» What you need to do
Each line of the listing where "buttonPaddingCrossAxis" appears should be reported.

(Given data Opens)

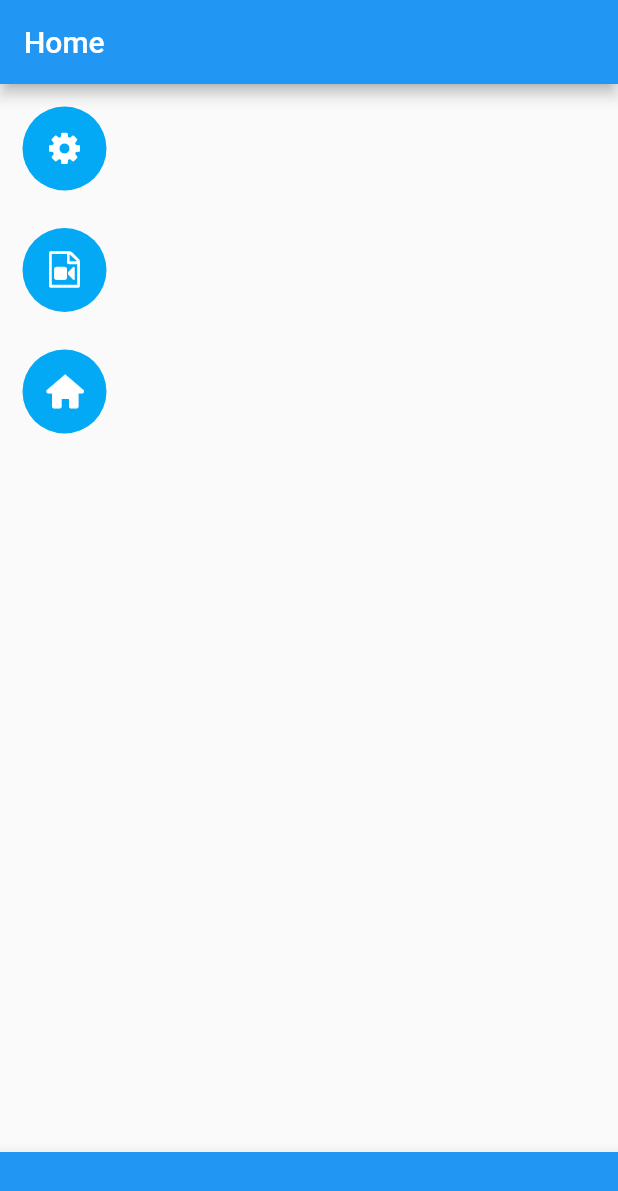
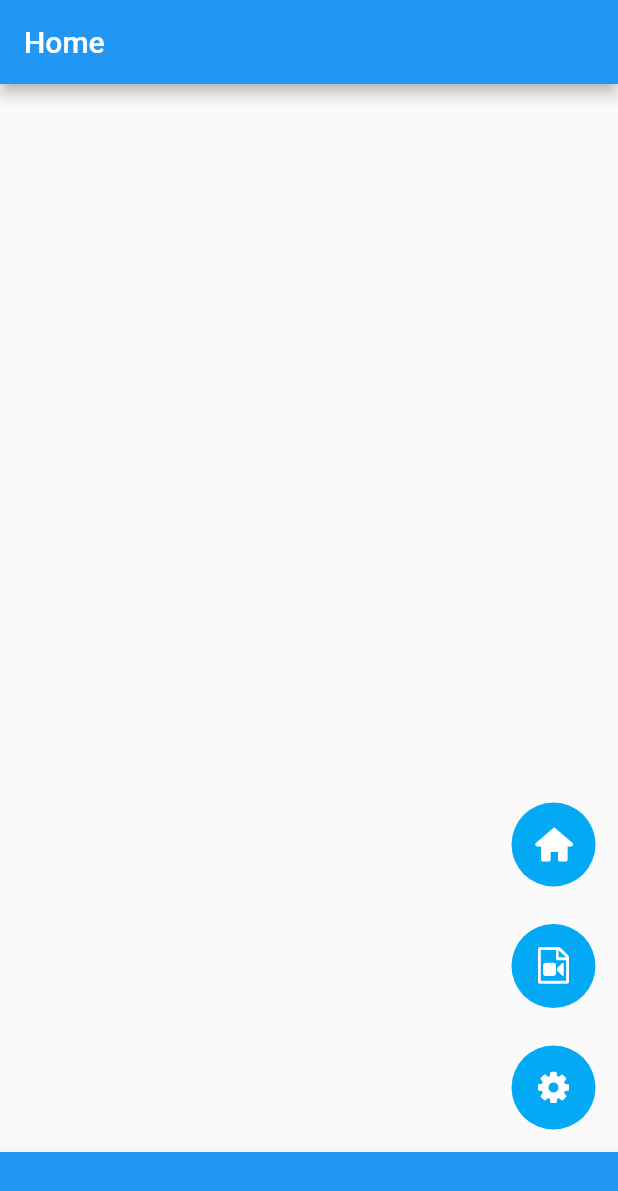
Before and after one commit to BigDeeEss/dash_cam_app, a Flutter app: the screen it shows after launch, on a phone screen of 412 x 824 dp. Shown: the top 1191 px of the screen. Run offline on Flutter 3.47's test engine with Material 2 defaults, Android fonts, the phone set to English and light mode, and no system bars.

Commit message:
Implemented row or column option for button alignment in ButtonArray.
Uses the Flex class and managed by buttonAxis in AppSettings.

Need to correct the automatic padding as currently the space between buttons varies depending on the axis chosen.

```diff
--- a/lib/app_settings.dart
+++ b/lib/app_settings.dart
@@ -9,8 +9,14 @@ class AppSettings {
 
   /// [buttonAlignment] defines the anchor point for button placement
   /// in ButtonArray class.
-  // static Alignment buttonAlignment = Alignment.bottomRight;
-  static Alignment buttonAlignment = Alignment.topLeft;
+  // static Alignment buttonAlignment = Alignment.bottomLeft;
+  static Alignment buttonAlignment = Alignment.bottomRight;
+  // static Alignment buttonAlignment = Alignment.topLeft;
+  // static Alignment buttonAlignment = Alignment.topRight;
+
+  /// [buttonAxis] sets the button axis in ButtonArray.
+  // static Axis buttonAxis = Axis.horizontal;
+  static Axis buttonAxis = Axis.vertical;
 
   /// [buttonPaddingDown] defines the padding for downward direction
   /// button positioning in Button class.
@@ -23,7 +29,7 @@ class AppSettings {
   );
 
   /// [buttonPaddingCrossAxis] defines the cross axis padding between buttons.
-  static double buttonPaddingCrossAxis = 15;
+  static double buttonPaddingCrossAxis = 15.0;
 
   /// [buttonPaddingMainAxis] defines the main axis padding between buttons.
   static double buttonPaddingMainAxis = 15.0;
--- a/lib/button_array.dart
+++ b/lib/button_array.dart
@@ -129,8 +129,6 @@ class _ButtonArrayState extends State<ButtonArray> {
 
   @override
   Widget build(BuildContext context) {
-    //
-
     //  Use a Container-Align-Column construct to position items in the list
     //  generated by [slidingButtonList].
     return Container(
@@ -144,7 +142,12 @@ class _ButtonArrayState extends State<ButtonArray> {
       //  Specs provided by AppSettings.
       child: Align(
         alignment: AppSettings.buttonAlignment,
-        child: Column(
+        // child: Column(
+        child: Flex(
+          direction: AppSettings.buttonAxis,
+          textDirection: (AppSettings.buttonAlignment.x < 0)
+              ? TextDirection.ltr
+              : TextDirection.rtl,
           crossAxisAlignment: CrossAxisAlignment.center,
           verticalDirection: (AppSettings.buttonAlignment.y < 0)
               ? VerticalDirection.down
```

(Given data Closes)

» Solution to the problem
   /// [buttonPaddingCrossAxis] defines the cross axis padding between buttons.
-  static double buttonPaddingCrossAxis = 15;
+  static double buttonPaddingCrossAxis = 15.0;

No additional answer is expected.